The asylum-seekers, who were escorted into court in handcuffs, were expelled from Hungary and banned from re-entering the country for either one or two years. They were provided with lawyers and translators.
Syrian President Bashar Assad blamed Europe for the crisis, saying it was a direct result of the West's support for extremists in Syria over the past four years.
In an interview with Russian media, Assad accused Europe of supporting "terrorism" and providing "protection for terrorists, calling them moderates."
Earlier in the day, Hungary's foreign minister denied the closed borders and tough new laws signaled callousness toward refugees, repeating the government's claim that most of those entering Hungary are actually economic migrants.
"Based on our history, we are always in solidarity with the refugees," Szijjarto told The Associated Press in an interview. "What we're saying is that we cannot accept economic migrants because we cannot bear the burden of that."
Some asylum-seekers trapped at the border were confused about whether to keep waiting or to try to enter the EU through Croatia, where there are still mines left over from the Balkan wars.
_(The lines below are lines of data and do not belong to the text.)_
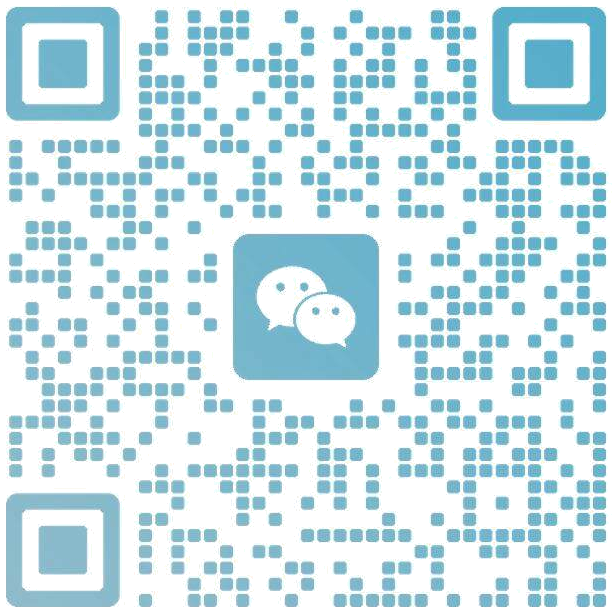
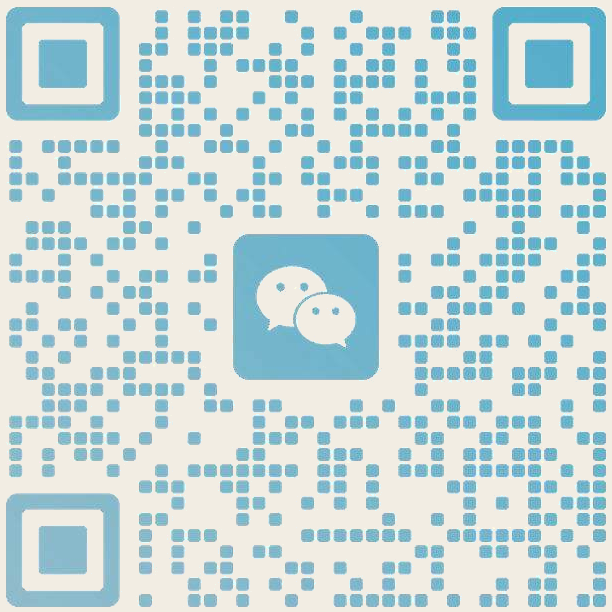
fix(ui): improve text selection contrast on light backgrounds
Enter-Save-Attempt: 0827fc4a-4365-4289-b48b-b37abdc27746

diff --git a/src/index.css b/src/index.css
@@ -95,7 +95,7 @@
 
   /* Light surfaces invert their selected text to white. */
   .on-light {
-    --selection-foreground: 0 0% 100%;
+    --selection-foreground: 38 38% 92%;
   }
 }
A de-mining expert was killed earlier this week when one of the mines exploded, but not in the region where the migrants are expected to travel.
Croatia's Mine Action Center says there are still 500 square kilometers (193 square miles) of suspicious areas throughout the country, but all have been clearly marked.
De-mining experts have been working recently in areas where the migrants will pass to remove remaining mines.
"I don't know what to do — stay here or try some other way to cross the border," said Ahmed Sami from Aleppo, Syria. "We walked and traveled for hundreds, thousands of kilometers only to be stopped meters from the European Union. My wife and children cannot stand on their feet any more. This is tragic."
Croatian Prime Minister Zoran Milanovic criticized Hungary's decision to seal its border with Serbia and said Croatia will not do the same.
"We are ready to accept these people, regardless of their religion and the color of their skin, and direct them to the destinations where they wish to go, Germany and Scandinavia," Milanovic told lawmakers in Parliament.
Elsewhere in Europe, migrants remained on the move.
Greek police said some 5,000 people trying to reach Western Europe crossed the country's northern border with Macedonia over the 24-hour period from Tuesday morning to Wednesday morning.
Gera reported from Budapest, Hungary. Associated Press reporters Mike Corder in Roszke, Hungary; Pablo Gorondi and Alex Kuli in Budapest; Darko Bandic in Tovarnik, Croatia; Jovana Gec in Belgrade, Serbia; and George Jahn in Vienna contributed to this report.